EH: – Ideally, people like what we choose to give them! Reaching out to an audience with integrity of purpose is the main thing, I think.
JBN: – Please any memories from gigs, jams, open acts and studio sessions which you’d like to share with us?
EH: – There have been so many, but, in general, my experiences touring outside of the United States were a revelation in terms of the respect and high regard jazz is given overseas. Wonderful fans that are really into what we do and some lovely performance spaces giving great attention to detail.
JBN: – How can we get young people interested in jazz when most of the standard tunes are half a century old?
EH: – Right, I totally get that. I still think it is important that budding jazz musicians spend time with music from different eras. We didn’t get to where the music is today, which is an extremely rich and varied place, in a vacuum. The young musicians I’ve had the pleasure of playing with, say in the last ten years, have all been extremely versatile and capable in moving from older standards and jazz tunes into their own newly composed music, which many are self releasing. It’s very heartening!
JBN: – John Coltrane said that music was his spirit. How do you understand the spirit and the meaning of life?
EH: – I always felt that music is my religion in that it offers so much positive influence in my life. That and trying to follow the Golden Rule have worked out pretty well for me.
JBN: – If you could change one thing in the musical world and it would become a reality, what would that be?
EH: – These days, it seems that the business model for musicians needs a facelift. We need to figure out a new way to really monetize our efforts in the digital realm.
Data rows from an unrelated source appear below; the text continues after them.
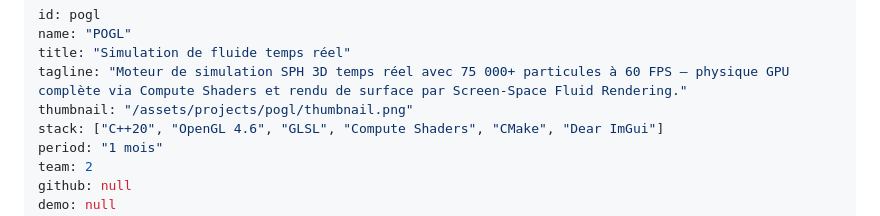
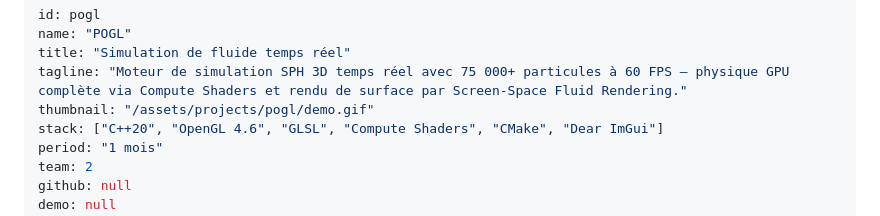
Before and after one commit to talvinckb/portfolio, a Markdown page: projects/pogl.md, the part around one of its changes. Rendered like a GitHub page.

Commit message:
docs: update thumbnail to gif and remove redundant media embed in POGL project page

```diff
--- a/projects/pogl.md
+++ b/projects/pogl.md
@@ -3,7 +3,7 @@ id: pogl
 name: "POGL"
 title: "Simulation de fluide temps réel"
 tagline: "Moteur de simulation SPH 3D temps réel avec 75 000+ particules à 60 FPS — physique GPU complète via Compute Shaders et rendu de surface par Screen-Space Fluid Rendering."
-thumbnail: "/assets/projects/pogl/thumbnail.png"
+thumbnail: "/assets/projects/pogl/demo.gif"
 stack: ["C++20", "OpenGL 4.6", "GLSL", "Compute Shaders", "CMake", "Dear ImGui"]
 period: "1 mois"
 team: 2
```
Also changed, not shown: other parts of projects/pogl.md (+0 -2 lines).
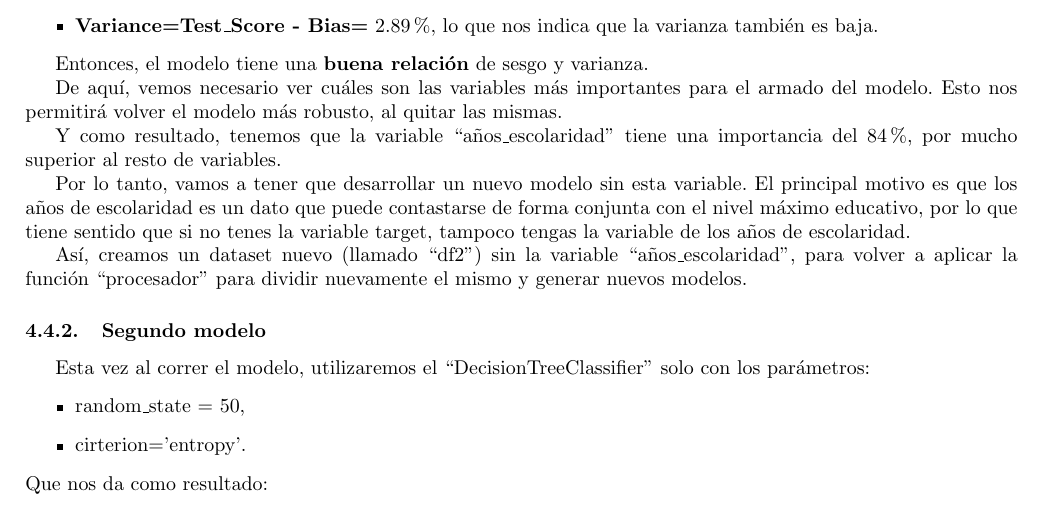
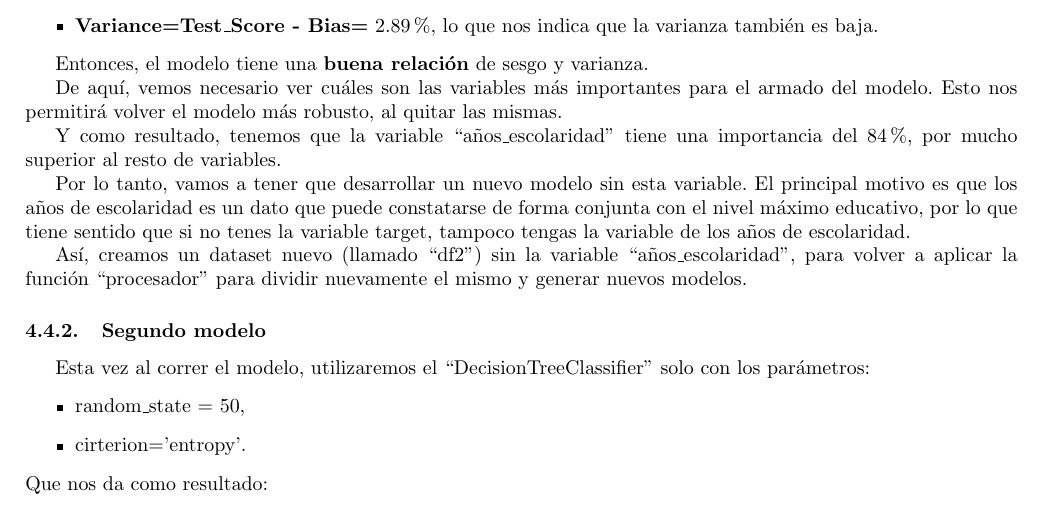
Before and after one commit to JuanMCarini/CoderHouse_DataScience_ProyectoFinal, a LaTeX document (Informe/Informe Proyecto Final.tex): part of page 17 of 20, cut so that both start at the same text. Compiled offline with pdfLaTeX.

Commit message:
Corregi la palabra constatarse.

```diff
--- a/Informe/Informe Proyecto Final.tex
+++ b/Informe/Informe Proyecto Final.tex
@@ -628,7 +628,7 @@ Análisis socioeducativo de los habitantes de la Ciudad de Buenos Aires}}
 
             % Tendríamos que agregar algo relacionado a la diferencia que tenemos con los resultado del EDA.
 
-            Por lo tanto, vamos a tener que desarrollar un nuevo modelo sin esta variable. El principal motivo es que los años de escolaridad es un dato que puede contastarse de forma conjunta con el nivel máximo educativo, por lo que tiene sentido que si no tenes la variable target, tampoco tengas la variable de los años de escolaridad.
+            Por lo tanto, vamos a tener que desarrollar un nuevo modelo sin esta variable. El principal motivo es que los años de escolaridad es un dato que puede constatarse de forma conjunta con el nivel máximo educativo, por lo que tiene sentido que si no tenes la variable target, tampoco tengas la variable de los años de escolaridad.
 
             Así, creamos un dataset nuevo (llamado ``df2'') sin la variable ``años\_escolaridad'', para volver a aplicar la función ``procesador'' para dividir nuevamente el mismo y generar nuevos modelos.
 
```
Also changed, not shown: Informe/Informe Proyecto Final.pdf.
JBN: – Who do you find yourself listening to these days?
EH: – Since I’ve had so much time at home the past fourteen months I’ve been going through lots of music (LPs and CDs) I’ve had since the 60’s when I started collecting as a teenager. I hadn’t heard much of it for years, and I’m really digging it again! The masters, Miles, Coltrane, McCoy, Freddie, Gary Bartz, Charles Tolliver’s Music, Inc., Muhal Richard Abrams, Lee Morgan, Paul Butterfield, have all taken a spin lately.
JBN: – What is the message you choose to bring through your music?
EH: – Beauty and Love and Freedom come to mind.
JBN: – Let’s take a trip with a time machine, so where and why would you really wanna go?
EH: – How about Minton’s Playhouse with Monk, Mingus, Roy Haynes, Dizzy and Bird?
JBN: – I have been asking you so far, now may I have a question from yourself…
EH: – Sorry don’t understand…
Interview by Simon Sargsyan